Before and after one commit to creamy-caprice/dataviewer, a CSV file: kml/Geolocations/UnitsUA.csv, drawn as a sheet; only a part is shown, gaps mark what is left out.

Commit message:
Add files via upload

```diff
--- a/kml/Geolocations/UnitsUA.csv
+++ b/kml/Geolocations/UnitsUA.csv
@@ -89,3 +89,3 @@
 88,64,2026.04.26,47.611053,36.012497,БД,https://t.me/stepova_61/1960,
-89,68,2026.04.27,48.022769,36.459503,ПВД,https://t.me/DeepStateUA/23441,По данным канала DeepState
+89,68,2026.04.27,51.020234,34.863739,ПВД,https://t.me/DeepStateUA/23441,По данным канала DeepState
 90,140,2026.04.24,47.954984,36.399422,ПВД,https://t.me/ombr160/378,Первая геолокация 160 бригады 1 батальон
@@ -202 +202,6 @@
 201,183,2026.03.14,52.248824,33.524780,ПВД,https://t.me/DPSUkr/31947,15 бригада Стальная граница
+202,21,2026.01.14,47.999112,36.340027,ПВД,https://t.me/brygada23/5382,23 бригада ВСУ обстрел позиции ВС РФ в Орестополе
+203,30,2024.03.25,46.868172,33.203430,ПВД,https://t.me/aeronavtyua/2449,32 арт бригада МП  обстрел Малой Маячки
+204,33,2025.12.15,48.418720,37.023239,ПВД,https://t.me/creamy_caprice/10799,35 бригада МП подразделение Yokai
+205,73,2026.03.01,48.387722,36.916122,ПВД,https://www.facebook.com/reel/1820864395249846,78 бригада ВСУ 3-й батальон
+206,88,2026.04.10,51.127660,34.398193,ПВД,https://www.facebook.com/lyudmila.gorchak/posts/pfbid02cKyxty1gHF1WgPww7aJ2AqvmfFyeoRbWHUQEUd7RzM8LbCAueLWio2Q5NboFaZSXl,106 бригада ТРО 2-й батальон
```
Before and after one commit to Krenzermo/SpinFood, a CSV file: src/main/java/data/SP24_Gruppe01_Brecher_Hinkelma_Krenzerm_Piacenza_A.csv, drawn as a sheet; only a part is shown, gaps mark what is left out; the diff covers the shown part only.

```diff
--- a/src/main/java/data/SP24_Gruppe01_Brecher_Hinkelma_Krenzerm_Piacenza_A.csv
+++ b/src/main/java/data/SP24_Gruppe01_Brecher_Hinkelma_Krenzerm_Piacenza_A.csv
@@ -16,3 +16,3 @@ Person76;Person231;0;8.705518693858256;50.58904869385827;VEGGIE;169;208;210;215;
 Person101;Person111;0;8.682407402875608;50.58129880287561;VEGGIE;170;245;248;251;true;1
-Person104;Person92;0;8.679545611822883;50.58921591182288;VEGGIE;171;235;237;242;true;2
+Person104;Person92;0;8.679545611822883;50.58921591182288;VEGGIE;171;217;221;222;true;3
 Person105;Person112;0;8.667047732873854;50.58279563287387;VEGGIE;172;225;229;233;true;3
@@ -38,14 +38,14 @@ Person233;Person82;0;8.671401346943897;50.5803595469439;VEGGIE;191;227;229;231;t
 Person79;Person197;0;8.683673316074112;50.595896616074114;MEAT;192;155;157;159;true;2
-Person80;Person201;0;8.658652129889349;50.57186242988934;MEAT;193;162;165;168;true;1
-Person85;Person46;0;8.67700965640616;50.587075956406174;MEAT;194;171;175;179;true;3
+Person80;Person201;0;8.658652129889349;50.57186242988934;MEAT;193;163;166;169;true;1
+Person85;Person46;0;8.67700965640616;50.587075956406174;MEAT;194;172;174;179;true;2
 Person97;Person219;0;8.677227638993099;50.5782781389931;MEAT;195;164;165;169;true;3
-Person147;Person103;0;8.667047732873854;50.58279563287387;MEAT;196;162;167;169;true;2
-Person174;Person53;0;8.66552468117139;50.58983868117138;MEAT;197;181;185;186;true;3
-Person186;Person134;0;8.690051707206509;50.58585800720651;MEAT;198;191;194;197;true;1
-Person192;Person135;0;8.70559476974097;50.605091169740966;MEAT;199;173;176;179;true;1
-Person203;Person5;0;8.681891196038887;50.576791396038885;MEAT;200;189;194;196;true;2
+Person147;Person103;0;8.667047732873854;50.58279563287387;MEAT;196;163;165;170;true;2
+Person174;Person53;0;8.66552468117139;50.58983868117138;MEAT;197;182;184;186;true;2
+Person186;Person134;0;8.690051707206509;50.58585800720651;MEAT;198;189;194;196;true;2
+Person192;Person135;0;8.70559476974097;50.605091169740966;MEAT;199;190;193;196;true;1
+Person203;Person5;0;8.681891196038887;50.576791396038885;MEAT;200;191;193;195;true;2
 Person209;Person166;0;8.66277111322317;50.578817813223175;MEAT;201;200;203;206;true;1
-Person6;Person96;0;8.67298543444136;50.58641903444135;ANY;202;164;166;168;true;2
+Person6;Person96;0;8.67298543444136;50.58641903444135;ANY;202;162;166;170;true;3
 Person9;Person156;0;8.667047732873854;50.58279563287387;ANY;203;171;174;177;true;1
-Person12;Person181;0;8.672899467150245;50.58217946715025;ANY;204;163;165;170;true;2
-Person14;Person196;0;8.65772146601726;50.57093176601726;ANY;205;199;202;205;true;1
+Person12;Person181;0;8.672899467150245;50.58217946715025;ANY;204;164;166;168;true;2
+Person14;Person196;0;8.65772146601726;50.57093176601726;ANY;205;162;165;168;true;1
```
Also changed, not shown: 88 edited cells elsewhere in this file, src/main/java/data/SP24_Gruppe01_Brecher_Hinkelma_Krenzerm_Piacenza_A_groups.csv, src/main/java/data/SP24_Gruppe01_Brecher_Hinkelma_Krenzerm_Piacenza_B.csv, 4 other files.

**Exercise requirements:** Where a line above contains the word "UnitsUA", show that line.

**Result of the exercise:**
Before and after one commit to creamy-caprice/dataviewer, a CSV file: kml/Geolocations/UnitsUA.csv, drawn as a sheet; only a part is shown, gaps mark what is left out.
--- a/kml/Geolocations/UnitsUA.csv
+++ b/kml/Geolocations/UnitsUA.csv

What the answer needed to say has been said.